Quantifying the value that records management adds to the organisation

The two big questions on my mind are:

  1. How do we do this?
  2. What happens if we don’t?

The majority of people that I talk to aren’t doing it.

They’re also struggling for funding because executives making capital allocation decisions are allocating their capital to everything else.

Why though would an executive allocate scarce capital resources to something with no quantified value? If no-one is quantifying the value, all the executive is going to see is the cost. Left column – -$1,000,000, right column +0.

So I think what happens is what we’ve got now – records chronically under-funded and poorly understood.

I think though that the problem is even larger than that.

When we don’t quantify the value of what we do, we adopt practices based on ideas about value that may not exist.

Disposition for instance hasn’t changed in 25 years yet the cost of storing information now is about .1% of what it was 25 years ago.

We also justify disposition by talking about things like FOI and how long people spend searching for information – but the numbers either don’t exist or are virtual. No one believes them because they’re “IDC says” or “Gartner says”. They’re not – I sat with John in accounting for a day and he spent 3 hours trying to find accounting records, or I sat with Julie in our development team and she spent 3 hours trying to find old development records.

We also end up with users trying to decipher disposition focused classification schemes – because without a rigorous, value focused practice, it’s acceptable to put an incomprehensible classification scheme in front of a user and consider our job done.

So how do we value records practice?

I want to hear from people who have achieved this, who have real world, in their own business, rigorous valuations of practice. We all need that evidence.

My view on how it should be done is simple.

  1. We need to evaluate each practice in terms of its options and their relative costs and values.
  2. We need a bit of information taylorism – time and motion studies.

Option evaluation is simple – as an example, disposition has no inherent value. It is a solution to a problem. The problem used to be that in order to store more records, we had to buy more buildings, but in an electronic world, that’s not the case.

So what are the other solutions? We could not destroy a record at all. This actually makes sense – the cost of storing a 300KB word document for 237,000 years is 28c, so if we run a disposition process that costs us $1 we’ve spent 700,000 years of storage costs – so we should probably not talk about that practice being good value if we expect serious people making capital allocation decisions to take us seriously.

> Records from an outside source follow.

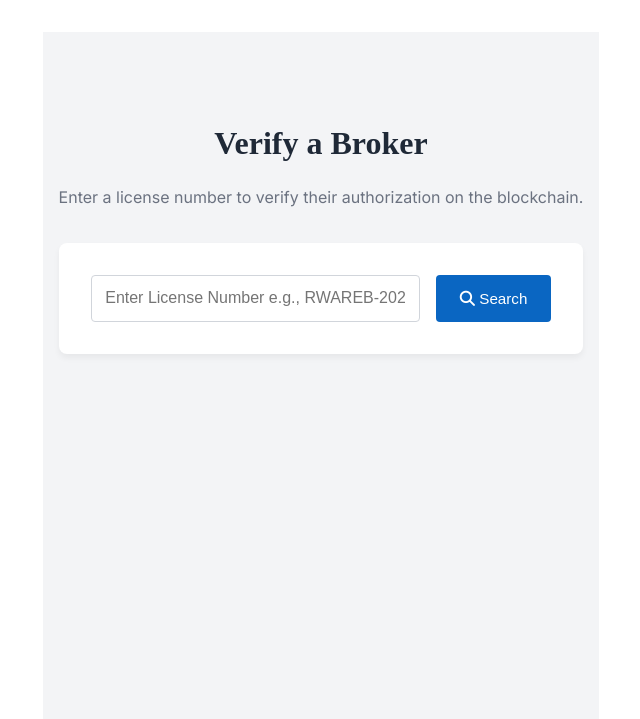
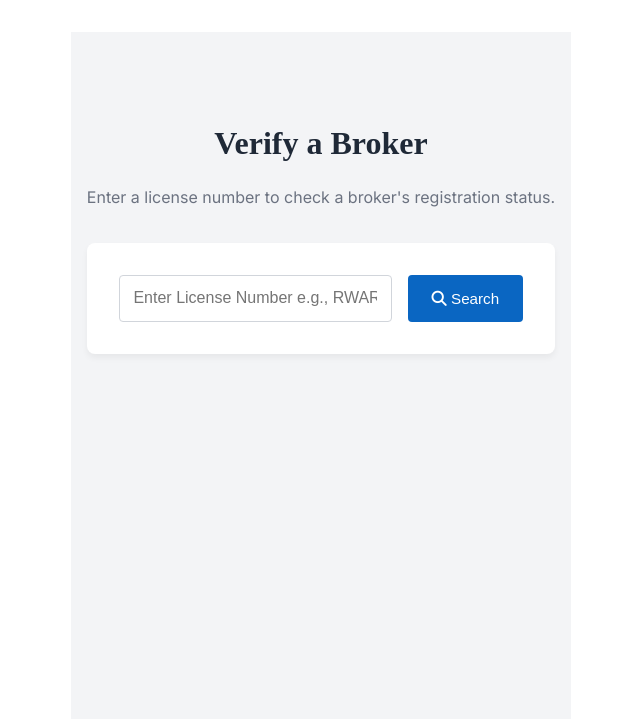
Before and after one commit to desparvis/rrebp, a Flask app: page /verify in a window 1280 px wide. Shown: the part 73-792 px from the top of the page, without its empty margins (319-959 px from the left). Run offline with Flask 3, Linux system fonts and the light colour scheme; some libraries are stand-ins or nearby versions; some web fonts are replaced.

Commit message:
verification page hash fix

```diff
--- a/templates/verify.html
+++ b/templates/verify.html
@@ -69,12 +69,9 @@
 
         <h1 style="text-align: center; color: var(--text-dark); font-family: 'Playfair Display', serif; margin-bottom: 0.5rem;">
             Verify a Broker</h1>
-        <p style="text-align: center; color: var(--text-muted); margin-bottom: 2rem;">Enter a license number to verify
-            their authorization on the blockchain.</p>
+        <p style="text-align: center; color: var(--text-muted); margin-bottom: 2rem;">Enter a license number to check a broker's registration status.</p>
 
-        <!-- Search Box -->
         <div class="verify-box">
-            <!-- (Old flash messages removed because base.html handles toasts now!) -->
             <form action="{{ url_for('landing.verify') }}" method="POST" class="search-form">
                 <input type="text" name="license_number" placeholder="Enter License Number e.g., RWAREB-2026-XXX"
                     required
@@ -85,7 +82,6 @@
             </form>
         </div>
 
-        <!-- Result Card -->
         {% if broker %}
         <div class="result-box">
             <h2 style="margin-top: 0; color: var(--text-dark);">{{ broker.full_name }}</h2>
@@ -105,10 +101,9 @@
                 </div>
             </div>
 
-            <!-- Blockchain Status UI -->
             <div id="blockchain-status"
                 style="background-color: #F3F4F6; padding: 1rem; border-radius: 6px; text-align: center; border: 1px solid #E5E7EB;">
-                <i class="fa-solid fa-circle-notch fa-spin"></i> Checking Blockchain...
+                <i class="fa-solid fa-circle-notch fa-spin"></i> Verifying...
             </div>
         </div>
 
@@ -118,49 +113,45 @@
                 const statusDiv = document.getElementById('blockchain-status');
 
                 if (!brokerHash || brokerHash === "None") {
-                    statusDiv.innerHTML = '<span style="color: #991B1B;"><i class="fa-solid fa-triangle-exclamation"></i> Not registered on blockchain</span>';
+                    statusDiv.innerHTML = '<span style="color: #991B1B;"><i class="fa-solid fa-triangle-exclamation"></i> Not Verified</span>';
                     statusDiv.style.backgroundColor = '#FEF2F2';
                     statusDiv.style.borderColor = '#FCA5A5';
                     return;
                 }
 
                 try {
-                    // Contract Configuration
                     const contractAddress = "0xfAF6FA9F4fFE82bE38e10E68661945383445cA7C";
                     const abi = [
                         "function brokers(bytes32) public view returns (bytes32 brokerHash, address associationWallet, bool isActive, uint256 registeredAt)"
                     ];
 
-                    // Initialize Public Provider
                     const rpcUrl = "https://ethereum-sepolia-rpc.publicnode.com";
                     const provider = new ethers.providers.JsonRpcProvider(rpcUrl);
                     const contract = new ethers.Contract(contractAddress, abi, provider);
 
-                    // Execute Blockchain Query
                     const brokerData = await contract.brokers(brokerHash);
                     const isActive = brokerData.isActive;
                     const registeredAt = brokerData.registeredAt.toString();
 
-                    // Evaluate Response
                     if (registeredAt !== "0") {
                         if (isActive) {
-                            statusDiv.innerHTML = '<span style="color: #065F46; font-weight: bold;"><i class="fa-solid fa-shield-check"></i> Verified Authentic on Blockchain</span><br><span style="font-size: 0.75rem; color: #6B7280; font-family: monospace; word-break: break-all;">Hash: ' + brokerHash + '</span>';
+                            statusDiv.innerHTML = '<span style="color: #065F46; font-weight: bold;"><i class="fa-solid fa-shield-check"></i> Verified</span>';
                             statusDiv.style.backgroundColor = '#D1FAE5';
                             statusDiv.style.borderColor = '#34D399';
                         } else {
-                            statusDiv.innerHTML = '<span style="color: #991B1B;"><i class="fa-solid fa-xmark"></i> Blockchain Verification Failed (Suspended)</span>';
+                            statusDiv.innerHTML = '<span style="color: #991B1B;"><i class="fa-solid fa-xmark"></i> Suspended</span>';
                             statusDiv.style.backgroundColor = '#FEF2F2';
                             statusDiv.style.borderColor = '#FCA5A5';
                         }
                     } else {
-                        statusDiv.innerHTML = '<span style="color: #991B1B;"><i class="fa-solid fa-xmark"></i> Not found on Blockchain</span>';
+                        statusDiv.innerHTML = '<span style="color: #991B1B;"><i class="fa-solid fa-xmark"></i> Not Verified</span>';
                         statusDiv.style.backgroundColor = '#FEF2F2';
                         statusDiv.style.borderColor = '#FCA5A5';
                     }
 
                 } catch (error) {
                     console.error("Verification Error:", error);
-                    statusDiv.innerHTML = '<span style="color: #92400E;"><i class="fa-solid fa-wifi"></i> Could not connect to the blockchain network.</span>';
+                    statusDiv.innerHTML = '<span style="color: #92400E;"><i class="fa-solid fa-wifi"></i> Could not complete verification check.</span>';
                 }
             }
 
```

But what about the cost of finding information? (It’s the logical question for anyone in records right!)

This brings me neatly to point 2 – if we’re going to be taken seriously when we talk about productivity based improvements, we need to measure them rigorously – which means time and motion studies of our own organisations (because no one believes numbers from a research vendor doing studies commissioned by search vendors are in any way relevant to their own organisations).

Time and motion is a simple idea. You sit with a stop watch and record what people are doing and how long it takes them so that you can find better ways of doing it.

For search, someone needs to sit with a stop watch and see how long it takes people to find things, they also need to pay attention to the person’s behavior while searching – how often do they open a document only to find that it’s the wrong one etc. This might seem a little detail oriented, but when I worked for Dell, I had a research analyst from one of the big four accounting firms sit behind me for four hours timing how long I had to wait for an application to deliver me the information I needed – it was lagging and they wanted to make sure the upgrade didn’t cost more than the problem. This is how businesses and disciplines that are serious about organisational performance do things.

Once this is done, you can actually start to find out how performance can be improved, and I’m going to bet that 98 times out of 100 it’s not going to be disposition because titling can have a bigger impact, metadata enrichment can have a bigger impact, designating files of a certain age as old and having them not show up initially can have a bigger impact – there are 90 other tools that can have a bigger impact and cost less money.

The point of all of this is to say that we need to quantify the value of what we do rigorously before we can expect serious people to give us real money.

The really good news is that nothing I mentioned here is outside of records management’s control or skill base. It’s all stuff that we can do and I think that if we can bring the money element back into records management we become much more likely to get executives making capital allocation decisions to take us seriously, and get funded.

The best records systems are built by…

People who aren’t thinking about records.

This is something I’ve noticed consistently.

The best records systems are built by people who are thinking about the information that people need to get their job done, and how they deliver it to them when they need it.

No other focus gets people thinking as hard about classifications that match the way people think about their work.

No other focus does as well at making sure people understand what’s in it for them when it comes time to put a record in the system.

No other focus ties the records system so clearly to organisational performance – and that gets managers and executives focused meaningfully on records without actually knowing that’s what they’re doing.